Men have a long history of fighting with one another for dominance, but why such duels did not leave tribal unity in tatters and warriors less capable of working together to fend off attacks from predators and hostile clans remains a mystery. One common theory is that men more readily make up after fierce physical conflicts than do women. And an experiment run recently at Harvard University, by Joyce Benenson and Richard Wrangham, and published in Current Biology, suggests this may be true.
1.It is commonly believed that men ’s fight can hardly lead to the tragic consequence because____
(A) men have a long history for the dominant leadership in a tribal unity.
(B) men are more likely to reconcile after the duels than woman.
(C) men have ability to work together to fend off attacks from fierce competition .
(D) men have more potential to be a warriors to unite the tribal unity.

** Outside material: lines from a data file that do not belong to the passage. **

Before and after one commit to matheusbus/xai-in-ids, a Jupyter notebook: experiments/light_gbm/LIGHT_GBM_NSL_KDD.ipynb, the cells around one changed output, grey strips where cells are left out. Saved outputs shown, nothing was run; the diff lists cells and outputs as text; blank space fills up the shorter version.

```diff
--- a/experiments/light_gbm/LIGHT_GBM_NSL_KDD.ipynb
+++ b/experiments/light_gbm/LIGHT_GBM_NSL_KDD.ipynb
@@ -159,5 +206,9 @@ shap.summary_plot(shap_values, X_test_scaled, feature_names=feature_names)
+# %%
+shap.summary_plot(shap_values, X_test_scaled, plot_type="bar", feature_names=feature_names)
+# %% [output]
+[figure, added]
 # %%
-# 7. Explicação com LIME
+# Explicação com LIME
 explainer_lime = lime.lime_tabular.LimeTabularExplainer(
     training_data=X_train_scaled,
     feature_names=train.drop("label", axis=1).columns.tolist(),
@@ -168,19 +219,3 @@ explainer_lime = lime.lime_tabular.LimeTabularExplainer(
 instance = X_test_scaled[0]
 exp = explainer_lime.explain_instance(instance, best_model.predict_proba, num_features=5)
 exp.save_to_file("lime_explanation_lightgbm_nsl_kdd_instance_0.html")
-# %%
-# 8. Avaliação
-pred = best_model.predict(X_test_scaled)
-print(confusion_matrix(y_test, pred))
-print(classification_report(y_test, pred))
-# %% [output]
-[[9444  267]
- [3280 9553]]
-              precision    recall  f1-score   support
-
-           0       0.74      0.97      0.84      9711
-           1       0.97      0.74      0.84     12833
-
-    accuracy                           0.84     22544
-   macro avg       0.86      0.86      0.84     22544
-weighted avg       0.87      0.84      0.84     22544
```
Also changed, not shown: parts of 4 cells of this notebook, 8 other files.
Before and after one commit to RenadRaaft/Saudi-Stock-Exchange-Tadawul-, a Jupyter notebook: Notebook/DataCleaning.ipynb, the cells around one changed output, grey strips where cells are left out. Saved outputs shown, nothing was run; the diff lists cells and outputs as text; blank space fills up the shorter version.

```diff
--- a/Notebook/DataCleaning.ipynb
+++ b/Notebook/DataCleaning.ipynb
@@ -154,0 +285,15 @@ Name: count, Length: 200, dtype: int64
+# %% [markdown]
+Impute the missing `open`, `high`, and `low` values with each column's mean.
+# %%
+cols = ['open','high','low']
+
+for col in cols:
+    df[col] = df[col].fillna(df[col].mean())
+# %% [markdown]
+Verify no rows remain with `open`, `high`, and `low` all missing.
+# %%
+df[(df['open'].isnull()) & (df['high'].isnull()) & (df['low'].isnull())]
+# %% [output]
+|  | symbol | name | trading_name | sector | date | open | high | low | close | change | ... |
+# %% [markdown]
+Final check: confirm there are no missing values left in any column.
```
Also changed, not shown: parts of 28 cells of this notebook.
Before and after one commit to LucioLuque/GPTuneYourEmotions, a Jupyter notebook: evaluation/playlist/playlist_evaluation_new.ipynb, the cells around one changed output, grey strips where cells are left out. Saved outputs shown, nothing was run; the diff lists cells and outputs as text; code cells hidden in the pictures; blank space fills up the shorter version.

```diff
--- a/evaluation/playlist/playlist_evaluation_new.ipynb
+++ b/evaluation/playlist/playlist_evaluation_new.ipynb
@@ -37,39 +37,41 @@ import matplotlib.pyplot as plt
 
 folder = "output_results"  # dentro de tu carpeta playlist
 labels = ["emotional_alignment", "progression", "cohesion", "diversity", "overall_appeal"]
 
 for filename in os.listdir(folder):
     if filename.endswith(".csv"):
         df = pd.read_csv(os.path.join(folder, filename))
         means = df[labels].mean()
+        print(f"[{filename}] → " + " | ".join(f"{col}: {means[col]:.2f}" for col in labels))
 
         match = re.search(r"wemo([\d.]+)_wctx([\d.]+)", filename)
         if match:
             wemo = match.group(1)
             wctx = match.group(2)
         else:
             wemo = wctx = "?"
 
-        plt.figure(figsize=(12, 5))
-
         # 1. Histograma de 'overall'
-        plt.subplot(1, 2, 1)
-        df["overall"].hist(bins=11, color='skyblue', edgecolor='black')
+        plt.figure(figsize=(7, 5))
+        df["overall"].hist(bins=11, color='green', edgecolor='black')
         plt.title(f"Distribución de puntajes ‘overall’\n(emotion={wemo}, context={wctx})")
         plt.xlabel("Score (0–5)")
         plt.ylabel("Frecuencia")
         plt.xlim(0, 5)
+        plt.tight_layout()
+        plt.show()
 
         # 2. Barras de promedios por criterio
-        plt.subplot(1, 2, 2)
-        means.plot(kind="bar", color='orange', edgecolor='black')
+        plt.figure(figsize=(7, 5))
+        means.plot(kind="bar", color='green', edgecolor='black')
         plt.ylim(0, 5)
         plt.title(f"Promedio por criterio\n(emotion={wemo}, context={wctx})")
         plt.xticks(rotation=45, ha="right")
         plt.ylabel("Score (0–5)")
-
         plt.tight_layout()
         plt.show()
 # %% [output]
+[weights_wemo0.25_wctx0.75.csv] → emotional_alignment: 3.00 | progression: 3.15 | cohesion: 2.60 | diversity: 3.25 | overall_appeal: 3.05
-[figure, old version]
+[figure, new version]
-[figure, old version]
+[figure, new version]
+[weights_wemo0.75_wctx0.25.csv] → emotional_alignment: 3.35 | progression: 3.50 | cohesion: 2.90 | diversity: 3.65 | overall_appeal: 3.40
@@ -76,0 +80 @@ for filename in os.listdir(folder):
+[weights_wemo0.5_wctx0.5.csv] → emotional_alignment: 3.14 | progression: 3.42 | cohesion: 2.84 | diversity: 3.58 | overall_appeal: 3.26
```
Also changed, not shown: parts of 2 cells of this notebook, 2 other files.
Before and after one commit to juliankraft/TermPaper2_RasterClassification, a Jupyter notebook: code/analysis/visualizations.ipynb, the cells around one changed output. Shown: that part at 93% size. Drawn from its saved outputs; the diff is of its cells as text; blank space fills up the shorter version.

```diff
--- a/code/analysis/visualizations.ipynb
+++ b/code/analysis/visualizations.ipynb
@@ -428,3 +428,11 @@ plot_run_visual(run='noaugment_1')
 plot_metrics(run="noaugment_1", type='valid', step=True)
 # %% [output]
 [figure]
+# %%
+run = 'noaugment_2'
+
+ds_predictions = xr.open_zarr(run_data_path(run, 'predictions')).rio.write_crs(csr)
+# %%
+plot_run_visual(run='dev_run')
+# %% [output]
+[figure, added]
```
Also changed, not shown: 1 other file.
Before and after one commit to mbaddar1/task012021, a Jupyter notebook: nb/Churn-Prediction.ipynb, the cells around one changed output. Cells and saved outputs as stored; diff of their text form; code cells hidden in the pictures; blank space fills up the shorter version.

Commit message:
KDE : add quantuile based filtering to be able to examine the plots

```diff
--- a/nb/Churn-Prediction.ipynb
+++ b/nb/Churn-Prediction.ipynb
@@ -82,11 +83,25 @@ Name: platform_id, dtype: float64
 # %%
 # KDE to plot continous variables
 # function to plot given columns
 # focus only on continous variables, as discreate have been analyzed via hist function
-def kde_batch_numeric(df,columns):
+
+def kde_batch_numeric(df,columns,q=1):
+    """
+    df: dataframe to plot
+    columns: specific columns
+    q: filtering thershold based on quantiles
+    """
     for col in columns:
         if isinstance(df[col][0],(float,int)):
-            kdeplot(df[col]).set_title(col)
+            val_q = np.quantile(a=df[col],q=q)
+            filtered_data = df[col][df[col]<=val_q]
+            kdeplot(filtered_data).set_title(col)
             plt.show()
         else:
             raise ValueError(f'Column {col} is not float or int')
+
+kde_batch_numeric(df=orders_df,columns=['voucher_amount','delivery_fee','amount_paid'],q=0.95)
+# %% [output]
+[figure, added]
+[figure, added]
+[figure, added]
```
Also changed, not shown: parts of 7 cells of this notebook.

In theory, awards both embody（体现） and cement（巩固） a nation’s values. They mark our communal（共同） appreciation of an individual’s service or distinction （成就）– the contribution they have made to society, perhaps inspiring through an eye-catching achievement, perhaps serving tirelessly but without attracting attention.
1. an eye-catching achievement 引人注目的成就
2.serving tirelessly but without attracting attention 默默无闻的不懈努力
But in reality, the meritorious（功勋，奖励） look more like window dressing for honours（获得功勋的人） than their justification of existence. Too many awards appear to be at best irrelevant baubles, at worst exceptional favours, serving more to divide than to unite us.
At best; 顶多；说的好听
at worst; 最坏；说的难听